Empowerment offers the predominant explanation for why employee perceptions of high-performance managerial practices are positively associated with employee job performance. Drawing on social cognitive theory, we propose that high-performance managerial practices also influence performance because these practices encourage employees to engage in voice. Additionally, we suggest that empowerment and voice together provide a more complete explanation for why high-performance managerial practices and job performance are linked. In essence, we argue that empowerment transmits the effects of high-performance managerial practices to job performance because it engenders voice. Using meta-analysis of primary research consisting of 151 independent samples involving 53,200 employees, we find that not only do empowerment and voice independently transmit the effects of high-performance managerial practices to job performance, but they sequentially mediate this relationship as well. Further, we distinguish among skill-enhancing, motivation-enhancing, and opportunity-enhancing high-performance managerial practices to identify when empowerment and voice are more or less effective in explaining associations with job performance. Although empowerment and voice transmit effects of all 3 types of high-performance managerial practices to employee performance, these mechanisms appear to provide the best explanation for the effects of opportunity-enhancing practices, and the primary reason why is because employees respond to opportunity-enhancing practices with voice.
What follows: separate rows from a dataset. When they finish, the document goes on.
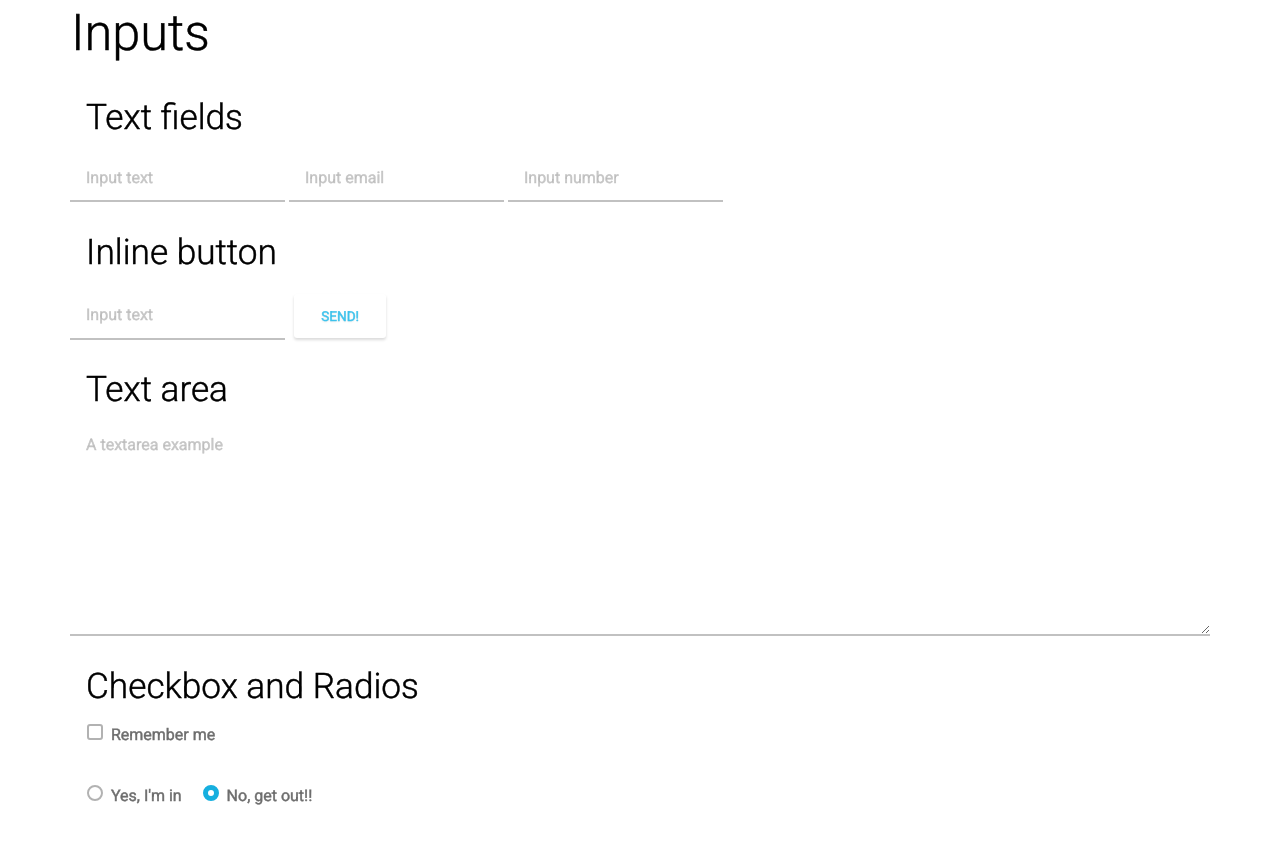
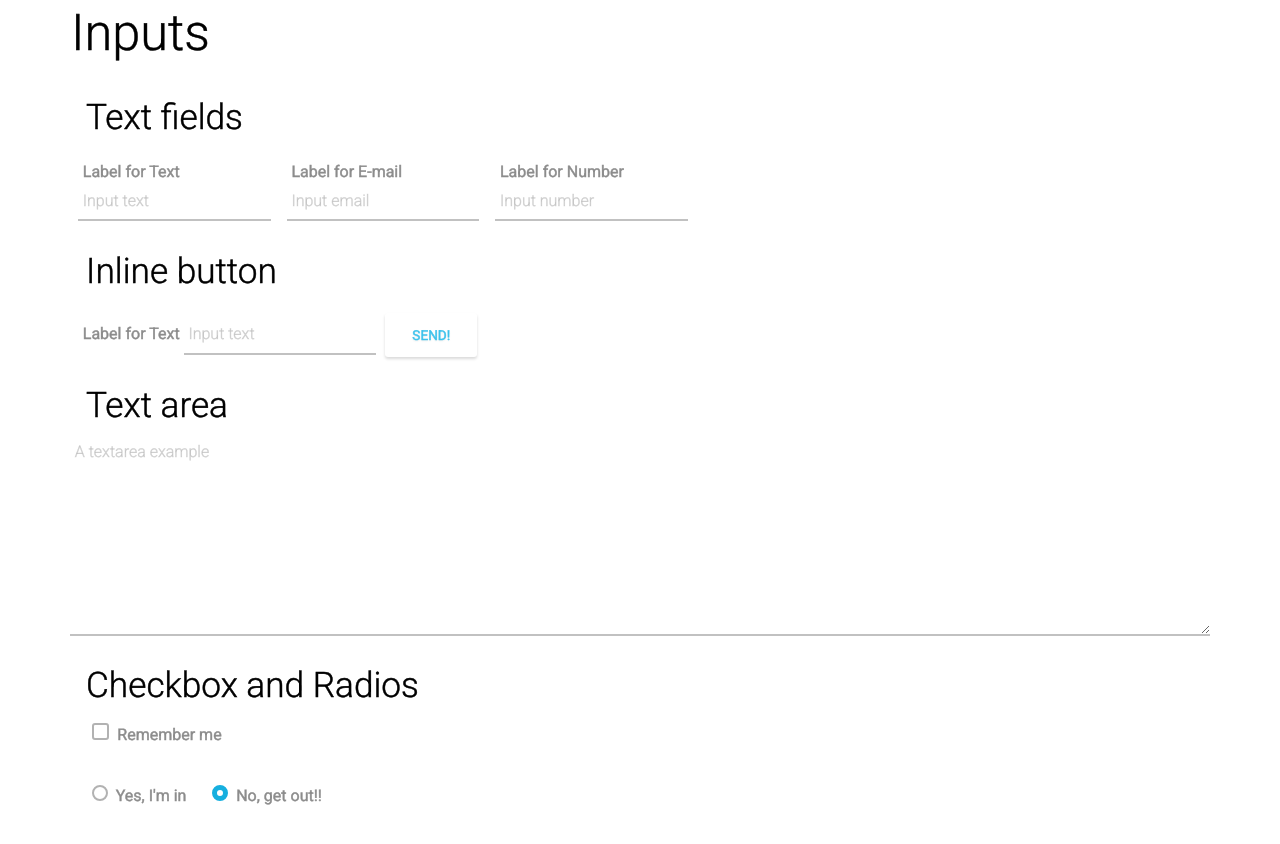
Before and after one commit to zekitow/nu-css, a website: page index.html in a window 1280 px wide. Shown: the part 2524-3368 px from the top of the page. Drawn offline with Linux system fonts and the light colour scheme.

Commit message:
Created labels and fields for inputs.

```diff
--- a/index.html
+++ b/index.html
@@ -248,16 +248,36 @@
 
           <div class="col-md-12">
             <h2>Text fields</h2>
-            <input type="text" placeholder="Input text" />
-            <input type="email" placeholder="Input email" />
-            <input type="number" placeholder="Input number" />
+
+            <div class="fields">
+              <div class="field">
+                <label>Label for Text</label>
+                <input type="text" placeholder="Input text" />
+              </div>
+
+              <div class="field">
+                <label>Label for E-mail</label>
+                <input type="email" placeholder="Input email" />
+              </div>
+
+              <div class="field">
+                <label>Label for Number</label>
+                <input type="number" placeholder="Input number" />
+              </div>
+            </div>
           </div>
 
           <hr class="invisble" />
           <div class="col-md-12">
             <h2>Inline button</h2>
-            <input type="text" placeholder="Input text" />
-            <button>Send!</button>
+
+            <div class="fields inline">
+              <div class="field">
+                <label>Label for Text</label>
+                <input type="text" placeholder="Input text" />
+                <button>Send!</button>
+              </div>
+            </div>
           </div>
 
           <hr class="invisble" />
--- a/sass/components/_inputs.sass
+++ b/sass/components/_inputs.sass
@@ -32,9 +32,9 @@ input[type=tel]:not([readonly]),
 input[type=number]:not([readonly]),
 input[type=search]:not([readonly]),
 textarea:not([readonly])
-  padding: 0.5em 1em
+  padding: 0em 0.3em 0 0.3em
   margin: 0 0 0.8em 0
-  height: 3em
+  height: 2.5em
   border-top: 0
   border-left: 0
   border-right: 0
@@ -48,7 +48,8 @@ textarea:not([readonly])
   width: auto
   +transition(border-bottom-color 0.15s ease-in-out, box-shadow 0.15s ease-in-out)
   +placeholder
-    color: rgba($medium-color, 0.7)
+    color: rgba($medium-color, 0.5)
+    font-weight: 300
   @media (max-width : 480px)
     width: 100%
     margin: 1em 0
@@ -70,8 +71,8 @@ input[type=checkbox]
     +defaultRadius
     content: ''
     margin-right: 0.5em
-    width: 1em
-    height: 1em
+    width: 1.1em
+    height: 1.1em
     border-top: 2px
     border-left: 2px
     border-width: 2px
@@ -84,9 +85,9 @@ input[type=checkbox]
     border-color: $primary-color
     border-top: 0
     border-left: 0
-    height: 1em
+    height: 1.1em
     width: 0.6em
-    margin-right: 0.9em
+    margin-right: 1em
     +transform(rotate(40deg))
 
 input[type=radio]
@@ -108,3 +109,19 @@ input[type=radio]
   &:checked + span:before
     border-color: darken($primary-color, 10%)
     border-width: $text-size / 3.1
+
+label
+  margin: 0.5em 0 0 0.3em
+  font-size: 1em
+  color: darken($medium-color, 15%)
+
+.fields
+  display: flex
+  .field
+    margin: 0 0.5em
+    label
+      display: flex
+  &.inline
+    display: block
+    .field label
+      display: inline-block
```
Also changed, not shown: css/application.css.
- high-performance managerial practices
- job performance
ASJC Scopus subject areas
- Applied Psychology
- Sociology and Political Science
- Organizational Behavior and Human Resource Management